● **PROBLEM REQUIREMENTS**
Reproduce all of the data word for word.

● **RECORDS FOR THE EXERCISE**
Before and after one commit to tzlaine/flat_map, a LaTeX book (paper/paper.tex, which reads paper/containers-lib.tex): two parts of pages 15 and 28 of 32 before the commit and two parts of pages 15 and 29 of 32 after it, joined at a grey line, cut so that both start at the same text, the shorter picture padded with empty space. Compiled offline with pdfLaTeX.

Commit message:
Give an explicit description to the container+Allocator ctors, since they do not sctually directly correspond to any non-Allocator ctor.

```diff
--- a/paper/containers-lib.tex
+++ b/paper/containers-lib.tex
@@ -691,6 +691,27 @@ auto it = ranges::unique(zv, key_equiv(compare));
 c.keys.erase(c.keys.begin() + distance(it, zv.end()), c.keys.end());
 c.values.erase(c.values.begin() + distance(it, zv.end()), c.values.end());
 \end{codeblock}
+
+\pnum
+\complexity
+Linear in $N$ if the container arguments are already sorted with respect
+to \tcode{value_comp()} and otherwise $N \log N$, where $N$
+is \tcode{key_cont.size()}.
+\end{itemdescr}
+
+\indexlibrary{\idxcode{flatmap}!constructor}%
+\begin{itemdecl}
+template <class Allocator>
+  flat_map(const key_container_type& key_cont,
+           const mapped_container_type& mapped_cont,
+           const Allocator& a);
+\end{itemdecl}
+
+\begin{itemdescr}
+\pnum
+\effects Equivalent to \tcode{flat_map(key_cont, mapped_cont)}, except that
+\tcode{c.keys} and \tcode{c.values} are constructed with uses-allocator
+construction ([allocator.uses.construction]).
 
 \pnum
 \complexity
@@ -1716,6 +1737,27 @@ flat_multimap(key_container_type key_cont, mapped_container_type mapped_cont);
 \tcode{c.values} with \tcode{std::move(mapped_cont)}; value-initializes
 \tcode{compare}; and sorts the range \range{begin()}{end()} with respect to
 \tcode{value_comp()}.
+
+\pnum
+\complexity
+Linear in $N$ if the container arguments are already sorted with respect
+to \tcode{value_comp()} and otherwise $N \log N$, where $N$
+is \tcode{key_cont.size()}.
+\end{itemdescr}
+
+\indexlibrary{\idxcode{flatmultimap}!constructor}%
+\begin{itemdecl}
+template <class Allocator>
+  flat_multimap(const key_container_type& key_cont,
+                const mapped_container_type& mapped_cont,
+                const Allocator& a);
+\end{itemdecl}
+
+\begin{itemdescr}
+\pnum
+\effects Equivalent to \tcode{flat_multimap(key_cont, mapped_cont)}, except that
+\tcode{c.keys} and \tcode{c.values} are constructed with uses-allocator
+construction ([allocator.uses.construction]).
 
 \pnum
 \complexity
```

● **RESPONSE TO THIS TASK**
Before and after one commit to tzlaine/flat_map, a LaTeX book (paper/paper.tex, which reads paper/containers-lib.tex): two parts of pages 15 and 28 of 32 before the commit and two parts of pages 15 and 29 of 32 after it, joined at a grey line, cut so that both start at the same text, the shorter picture padded with empty space. Compiled offline with pdfLaTeX.

Commit message:
Give an explicit description to the container+Allocator ctors, since they do not sctually directly correspond to any non-Allocator ctor.

```diff
--- a/paper/containers-lib.tex
+++ b/paper/containers-lib.tex
@@ -691,6 +691,27 @@ auto it = ranges::unique(zv, key_equiv(compare));
 c.keys.erase(c.keys.begin() + distance(it, zv.end()), c.keys.end());
 c.values.erase(c.values.begin() + distance(it, zv.end()), c.values.end());
 \end{codeblock}
+
+\pnum
+\complexity
+Linear in $N$ if the container arguments are already sorted with respect
+to \tcode{value_comp()} and otherwise $N \log N$, where $N$
+is \tcode{key_cont.size()}.
+\end{itemdescr}
+
+\indexlibrary{\idxcode{flatmap}!constructor}%
+\begin{itemdecl}
+template <class Allocator>
+  flat_map(const key_container_type& key_cont,
+           const mapped_container_type& mapped_cont,
+           const Allocator& a);
+\end{itemdecl}
+
+\begin{itemdescr}
+\pnum
+\effects Equivalent to \tcode{flat_map(key_cont, mapped_cont)}, except that
+\tcode{c.keys} and \tcode{c.values} are constructed with uses-allocator
+construction ([allocator.uses.construction]).
 
 \pnum
 \complexity
@@ -1716,6 +1737,27 @@ flat_multimap(key_container_type key_cont, mapped_container_type mapped_cont);
 \tcode{c.values} with \tcode{std::move(mapped_cont)}; value-initializes
 \tcode{compare}; and sorts the range \range{begin()}{end()} with respect to
 \tcode{value_comp()}.
+
+\pnum
+\complexity
+Linear in $N$ if the container arguments are already sorted with respect
+to \tcode{value_comp()} and otherwise $N \log N$, where $N$
+is \tcode{key_cont.size()}.
+\end{itemdescr}
+
+\indexlibrary{\idxcode{flatmultimap}!constructor}%
+\begin{itemdecl}
+template <class Allocator>
+  flat_multimap(const key_container_type& key_cont,
+                const mapped_container_type& mapped_cont,
+                const Allocator& a);
+\end{itemdecl}
+
+\begin{itemdescr}
+\pnum
+\effects Equivalent to \tcode{flat_multimap(key_cont, mapped_cont)}, except that
+\tcode{c.keys} and \tcode{c.values} are constructed with uses-allocator
+construction ([allocator.uses.construction]).
 
 \pnum
 \complexity
```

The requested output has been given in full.